Guide to Senate Records: Chapter 11
Chapter 11. Records of the Committee on Governmental Affairs and Related Committees, 1842-1968
Records of the Committee on Governmental Affairs and Related Committees, 1842-1988 from Guide to Federal Records in the National Archives of the United States
Committee records discussed in this chapter:
- Minor Standing Expenditure and Investigative Committees, 1842-1921
- Committee on Expenditures in Executive Departments, 1947-52
- Committee on Government Operations, 1952-68
Records of the Committee on Governmental Affairs and Related Committees, 1842-1986 (1639 ft.)
11.1 The Committee on Government Operations, which throughout the 1950's and 1960's was, through its Permanent Subcommittee on Investigations, an extraordinarily powerful and influential investigative body, had its origin in relatively minor 19th- and early 20th-century standing and select committees. The earliest standing committee solely concerned with Government expenditures was the Committee on Retrenchment, established in 1842. The Retrenchment Committee was active intermittently in the 1840's and 1850's, expired at the end of the 34th Congress (1857), and was not replaced until after the Civil War. In 1866, the Senate and the House of Representatives agreed to establish the Joint Select Committee on Retrenchment to reduce Government expenditures. The joint select committee expired at the end of the 41st Congress (1871). On December 14, 1871, during the 2d session of the 42d Congress, the Senate established the Committee on Investigation and Retrenchment, at least in part because a majority of Senators wished to restore to their deliberations and investigations, the independence that they had relinquished under the joint select committee. The major targets of the investigations conducted by the committee were graft and corruption in the operations of the New York City customshouse. The committee was terminated on March 3, 1873, at the end of the 42d Congress.

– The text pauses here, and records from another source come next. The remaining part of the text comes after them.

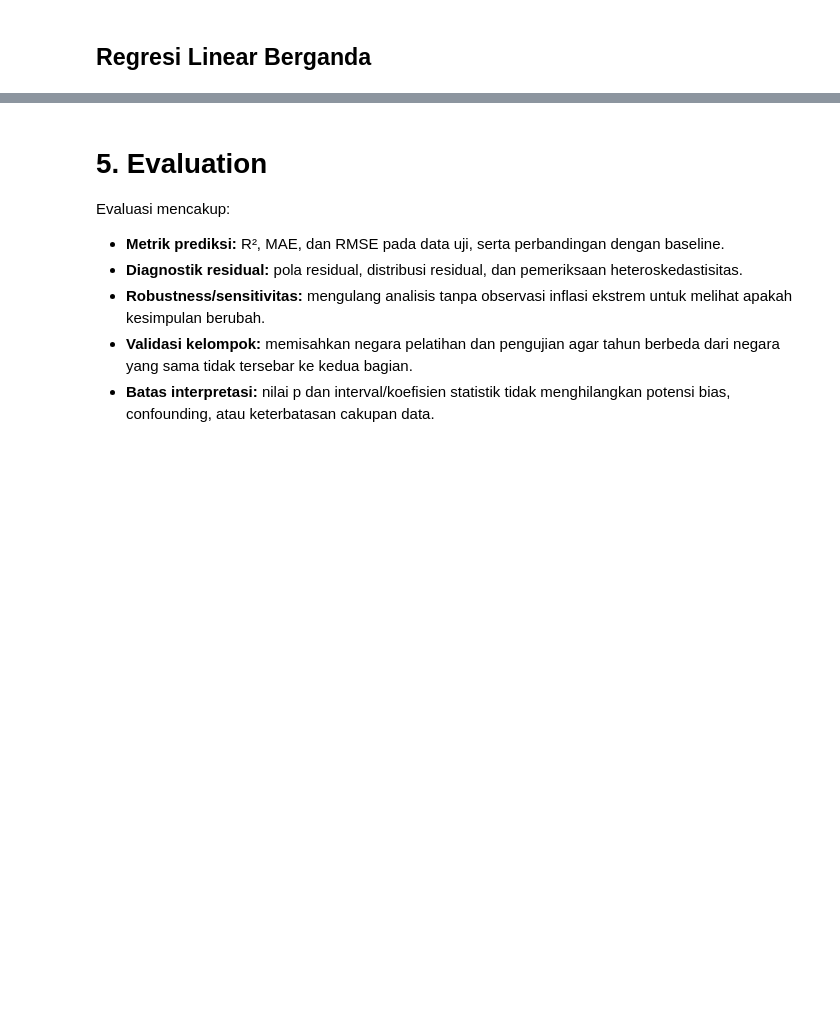
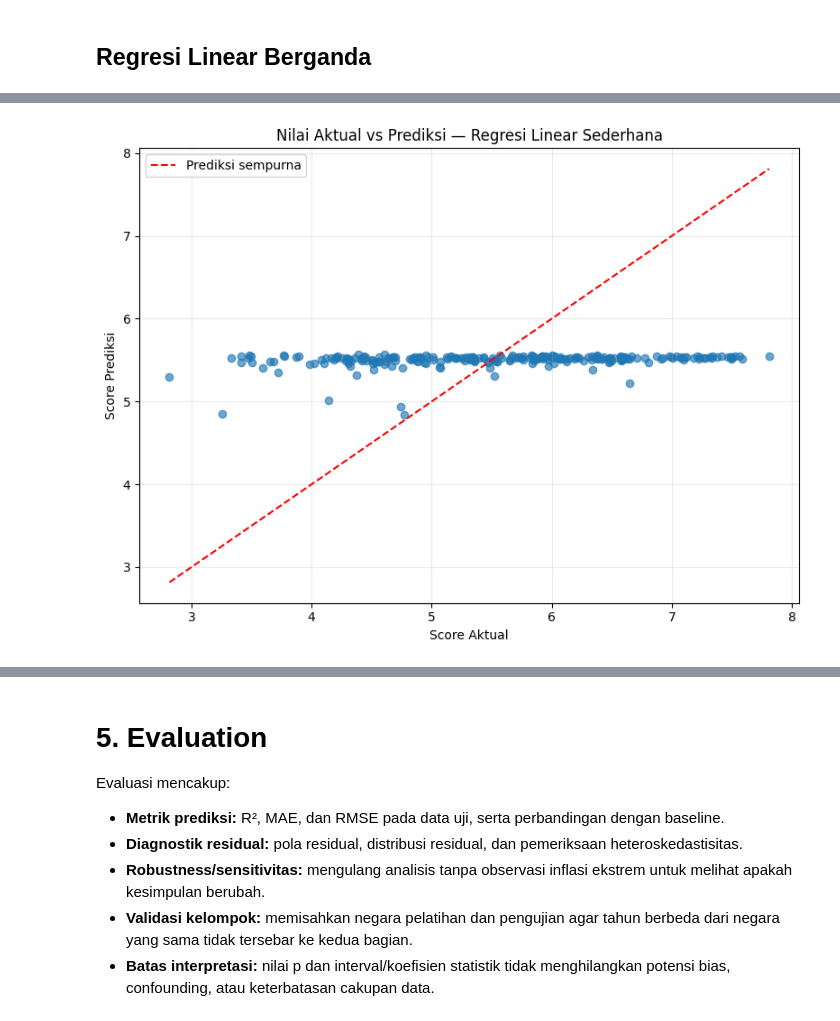
Before and after one commit to aallyya4/24_IF-B_DataSunda, a Jupyter notebook: 24_IF_B_Data_Sunda.ipynb, the cells around one changed output, grey strips where cells are left out. Saved outputs shown, nothing was run; the diff lists cells and outputs as text; code cells hidden in the pictures; blank space fills up the shorter version.

```diff
--- a/24_IF_B_Data_Sunda.ipynb
+++ b/24_IF_B_Data_Sunda.ipynb
@@ -812,0 +990,16 @@ Jumlah negara: 134
+# %%
+# Grafik aktual vs prediksi untuk regresi sederhana pada data uji
+plt.figure(figsize=(8, 6))
+plt.scatter(y_test, pred_test, alpha=0.65)
+batas_bawah = min(y_test.min(), pred_test.min())
+batas_atas = max(y_test.max(), pred_test.max())
+plt.plot([batas_bawah, batas_atas], [batas_bawah, batas_atas], "r--", label="Prediksi sempurna")
+plt.xlabel("Score Aktual")
+plt.ylabel("Score Prediksi")
+plt.title("Nilai Aktual vs Prediksi — Regresi Linear Sederhana")
+plt.legend()
+plt.grid(alpha=0.25)
+plt.tight_layout()
+plt.show()
+# %% [output]
+[figure, added]
```
Also changed, not shown: parts of 20 cells of this notebook, 1 other file.
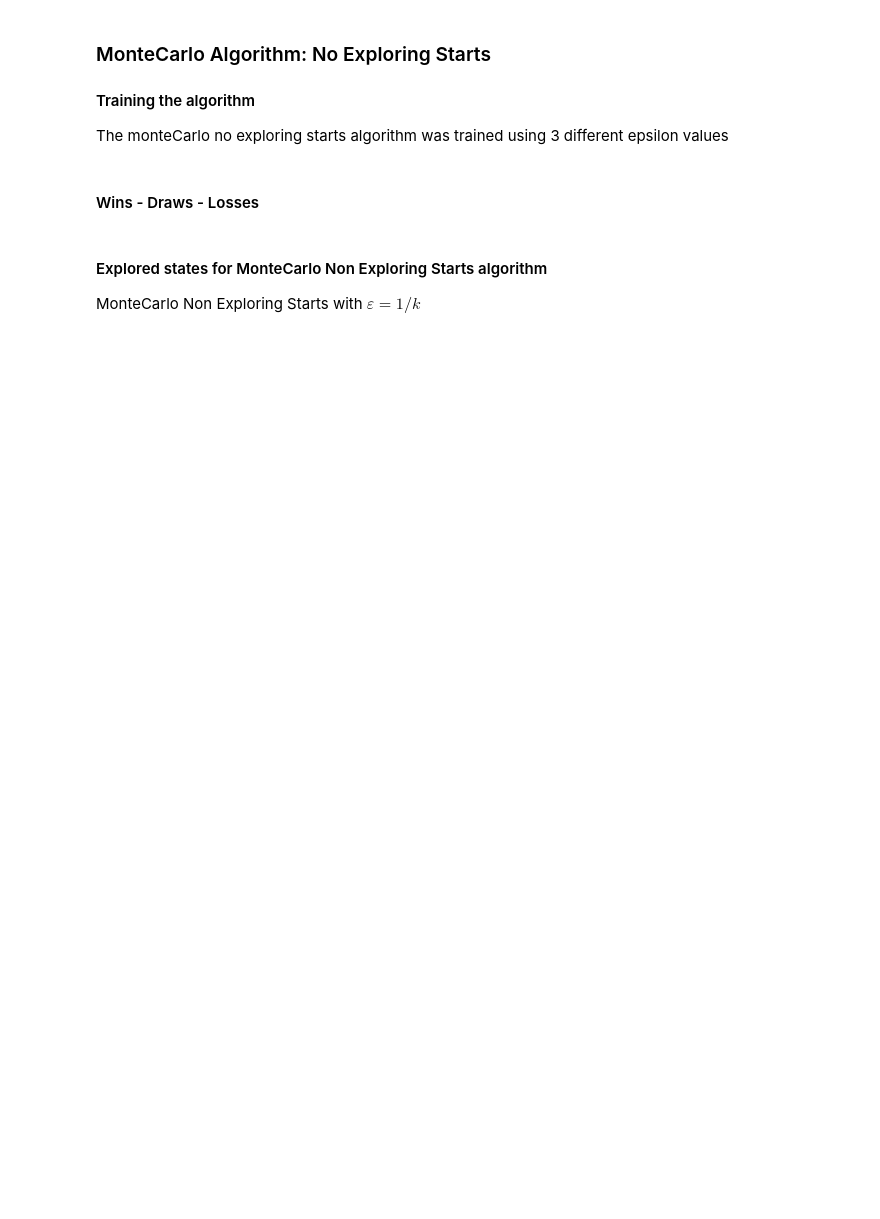
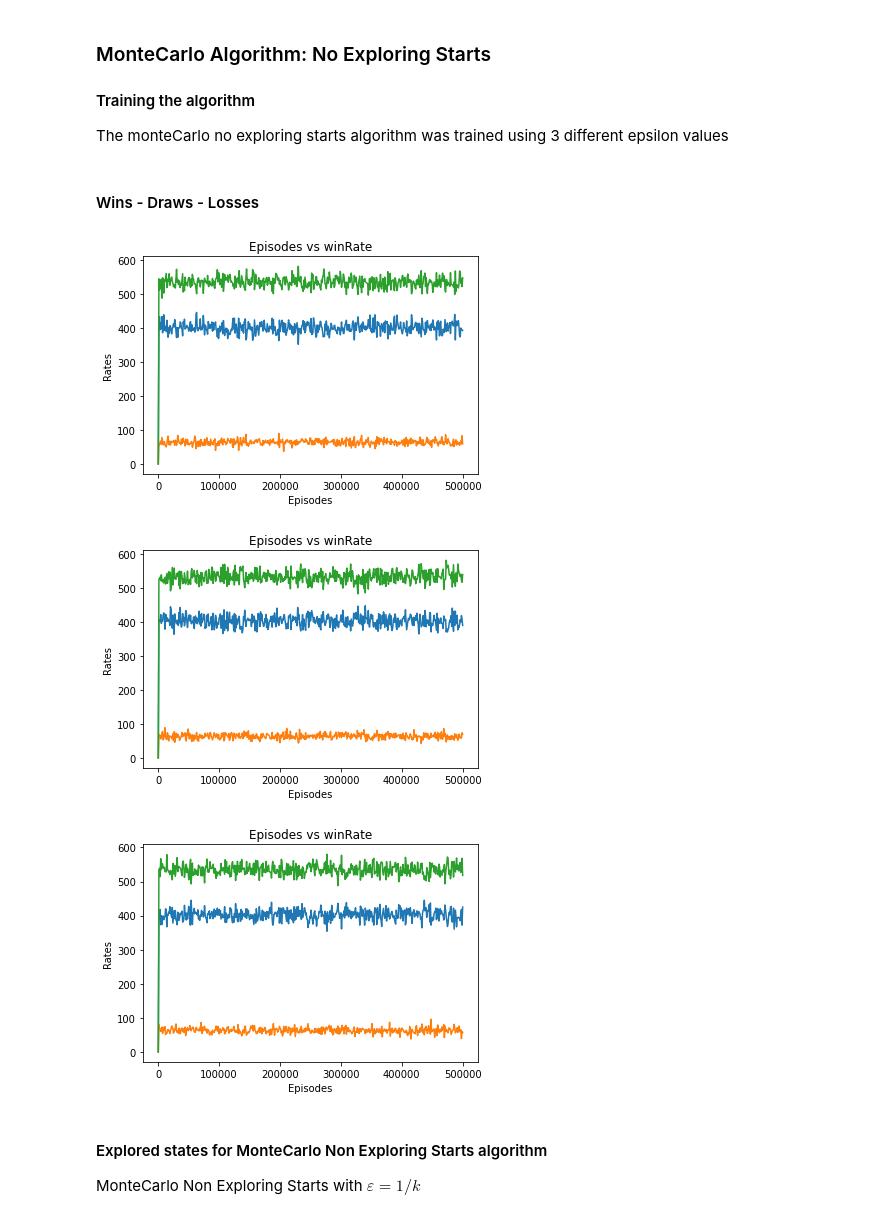
Before and after one commit to Voben/ARI2204-Reinforcement_Learning, a Jupyter notebook: main.ipynb, the cells around one changed output. Cells and saved outputs as stored; diff of their text form; code cells hidden in the pictures; blank space fills up the shorter version.

```diff
--- a/main.ipynb
+++ b/main.ipynb
@@ -662,5 +743,13 @@ The monteCarlo no exploring starts algorithm was trained using 3 different epsil
 # %% [markdown]
 #### Wins - Draws - Losses
+# %%
+plotOutcomes(numOfEps, mc2)
+plotOutcomes(numOfEps, mc3)
+plotOutcomes(numOfEps, mc4)
+# %% [output]
+[figure, added]
+[figure, added]
+[figure, added]
 # %% [markdown]
 #### Explored states for MonteCarlo Non Exploring Starts algorithm
 MonteCarlo Non Exploring Starts with $ ε = 1/k $
```
Also changed, not shown: parts of 32 cells of this notebook.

11.2 The direct line of succession begins in 1899 with the establishment of the Committee on Organization, Conduct, and Expenditures in Executive Departments, first chaired by Louis E. McComas of Maryland. By a resolution of December 15, 1907, this committee was replaced, effective July 1, 1908, by the Select Committee on Expenditures in the Department of State. At the beginning of the 61st Congress (1909), a procedural move initiated by Nelson Aldrich of New York to change numerous select committees into standing committees resulted in the select committee becoming the standing Committee on Expenditures in the Department of State, chaired by Elihu Root of New York. On April 18, 1921, the Senate approved S. Res. 43, 67th Cong., which eliminated approximately 40 standing and select committees and in other ways reformed the committee structure of the Senate. Among the committees eliminated by this resolution were the Committee on Expenditures in the Department of State and nine others that had jurisdiction over expenditures in the Agriculture, Commerce, Interior, Justice, Labor, Navy, Post Office, Treasury, and War Departments. (Of these nine other committees, only the Committee on Expenditures in the Navy Department has left any unprinted records, which, measuring less than 1/4 in., are negligible.) These committees were then replaced by the Committee on Expenditures in Executive Departments, which existed for over 30 years. On March 3, 1952, with the approval of S. Res. 280, 82d Cong., the committee was renamed the Committee on Government Operations, and in the next two decades it established itself as the preeminent investigative body of the Senate. In 1977, the Senate committee structure was once again altered; the Government Operations Committee was renamed the Committee on Governmental Affairs, which in turn received jurisdiction over the U.S. Postal Service, the civil service, and the District of Columbia.
11.3 Committee on Government Operations, United States Senate--50th Anniversary History, 1921-1971 (S. Doc. 31, 92d Cong., 1st sess., Serial 12935-2) provides a brief history of the committee and its predecessor through the 91st Congress.
Bibliographic note: Web version based on Guide to the Records of the United States Senate at the National Archives, 1789-1989: Bicentennial Edition (Doct. No. 100-42). By Robert W. Coren, Mary Rephlo, David Kepley, and Charles South. Washington, DC: National Archives and Records Administration, 1989.